I spent yesterday with 62 employers , 1 of whom had staged auto-enrolment (a small employer in the June 2015 trial).
As I listened to questions and talked with my friend at the Regulator who was co-speaker, I tried to focus on how the next three years is going to be for these bosses and what we can do to make it better. Here are the five ideas that came to mind.
- Stop profiteering out of training. The seminar I was had , had 2 no-shows out of 64 acceptances. It was free. The Regulator told me of a series of seminars where no shows have been well over 50% and attendees as low as 7, less than half the numbers tPR need to make a seminar viable. The difference- price. Charging £250 a head to sell your software and present the Regulator (who speaks for free) is profiteering. If software planners are planning another round of chargeable sales pitches, please stop now – you are profiteering, bringing AE into disrepute and tying up training resource that could be used elsewhere.
- Stop sensational, cheap journalism. This article that appeared in one of the FT journals is materially wrong, I have spoken with Steve Brice who was speaking on a panel at which I was also speaking. Journalists sensationalising the challenges of auto-enrolment to create panic should have their knuckles rapped. In this case, the journalist needs to check his sources and their context.
- Benchmark the price for staging and ongoing support; It is high time that those organisations who sit above the commercial organisations, gave some shape to the market. One of the most common questions I’m asked by SMEs is “how much should I be paying. My answer is that staging should cost no more than £500 in external fees and the costs of managing auto-enrolment should be between £1 and £2 per employee per month. I may have these numbers wrong but at least we have a starting point for further discussions.

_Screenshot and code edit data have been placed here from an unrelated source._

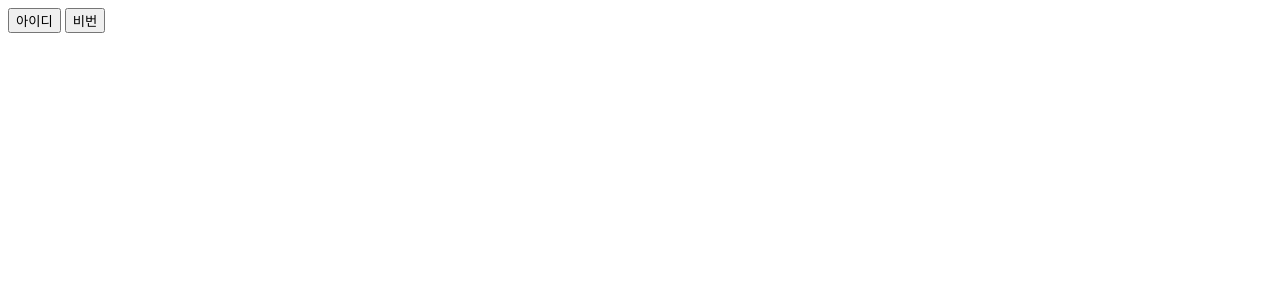
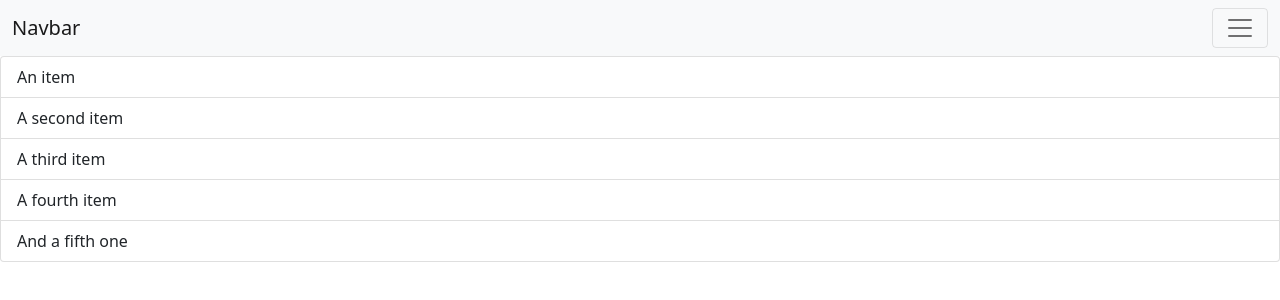
Before and after one commit to kimbbb/jsApple, a website: page index.html in a window 1280 px wide. Drawn offline with nearby package versions, Linux system fonts and the light colour scheme.

Commit message:
bootstrap

```diff
--- a/index.html
+++ b/index.html
@@ -4,6 +4,7 @@
   <meta charset="UTF-8">
   <title>Document</title>
   <link rel="stylesheet" href="main.css">
+  <link href="https://cdn.jsdelivr.net/npm/bootstrap@5.1.3/dist/css/bootstrap.min.css" rel="stylesheet">
 </head>
 <body>
   <!-- <h1 id="hello">하이</h1>
@@ -16,39 +17,64 @@
     //문서.의 html id요소를 가져와라(id가 hello).내부HTML을 '안녕'으로 바꾸어주세용
   </script> -->
 
-  <div class="alert-box" id="alert">
+
+  <!-- <div class="alert-box" id="alert">
     <p id="title">알림창</p>
     <button id="close">닫기</button>
   </div>
   <button onclick="openid()">아이디</button>
   <button onclick="openpass()">비번</button>
+  <button type="button" class="btn btn-primary">Primary</button> -->
+
+  <nav class="navbar navbar-light bg-light">
+    <div class="container-fluid">
+      <span class="navbar-brand">Navbar</span>
+      <button class="navbar-toggler" type="button">
+        <span class="navbar-toggler-icon"></span>
+      </button>
+    </div>
+  </nav>
+
+  <ul class="list-group">
+    <li class="list-group-item">An item</li>
+    <li class="list-group-item">A second item</li>
+    <li class="list-group-item">A third item</li>
+    <li class="list-group-item">A fourth item</li>
+    <li class="list-group-item">And a fifth one</li>
+  </ul>
 
 
-  <script>
+
+
+  <script src="https://cdn.jsdelivr.net/npm/bootstrap@5.1.3/dist/js/bootstrap.bundle.min.js">
     //조작할 html 코드 밑에 js코드 짜야 동작함
     //오타주의(f12(개발자 도구)활용)
 
-    const closw=document.getElementById('close').addEventListener('click', function(){
-      alert.style.display='none';
-    });
+    // const closw=document.getElementById('close').addEventListener('click', function(){
+    //   alert.style.display='none';
+    // });
 
-    const alert = document.getElementById("alert");
-    const alertName = document.getElementById("title");
+    // const alert = document.getElementById("alert");
+    // const alertName = document.getElementById("title");
 
-    function openid() {
-      alert.style.display='block';
-      alertName.innerHTML='아이디입력하셈'
-    }
+    // function openid() {
+    //   alert.style.display='block';
+    //   alertName.innerHTML='아이디입력하셈'
+    // }
 
-    function openpass() {
-      alert.style.display='block';
-      alertName.innerHTML='비번입력하셈'
-    }
+    // function openpass() {
+    //   alert.style.display='block';
+    //   alertName.innerHTML='비번입력하셈'
+    // }
 
     // function closealert() { //첫글자 소문자사용, camelCase
     //   alert.style.display='none';
     // }
 
+
+
+
+
   </script>
 
 </body>
--- a/main.css
+++ b/main.css
@@ -5,3 +5,12 @@
   border-radius: 5px;
   display: none;
 }
+
+.list-group{
+  display: none;
+}
+
+
+.show{
+  display: block;
+}
--- /dev/null
+++ b/package.json
@@ -0,0 +1,5 @@
+{
+  "dependencies": {
+    "bootstrap": "^5.2.2"
+  }
+}
```
Also changed, not shown: 1 other file.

- Encourage self-service; for every four employers who look for an outsourced solution, there is one who feels it can self-serve auto-enrolment, The four that outsource and probably should keep part of the process in house, saving money. The reason for outsourcing is typically because employers are frightened by the presentation of the rules (usually in association with big fines).Lets’ encourage engagement, education and empowerment, not supine outsourcing.
- Talk up pensions; we all know how easy it is to focus on the apparatus of auto-enrolment, but for the people who have to pay for the apparatus, it is not compliance that is the most important thing, it is their business. Any successful business is going to prize its human resource above all else. Auto-enrolment is about people and their retirement, we need to encourage people to think about the advantages of offering proper pensions to staff (as well as the disadvantages of not setting up and running auto-enrolment profitably).
When I and the Regulator had finished, the one person who had staged auto-enrolment stood up and told the audience that she had been frightened at first, but that she had followed the Regulator’s instructions (taken their 10 steps), chosen her pension with care and used her payroll bureaux’ service to manage things going forward.
I would like to thank that woman for she did more good in a minute than we had done in two hours.
There is a sixth thing I’d like to change with auto-enrolment and that is the tone of the debate. It is time to focus on how to make every employer as good as that woman. There is one word that stands out – we need to give confidence to those who are staging and restore confidence in pensions.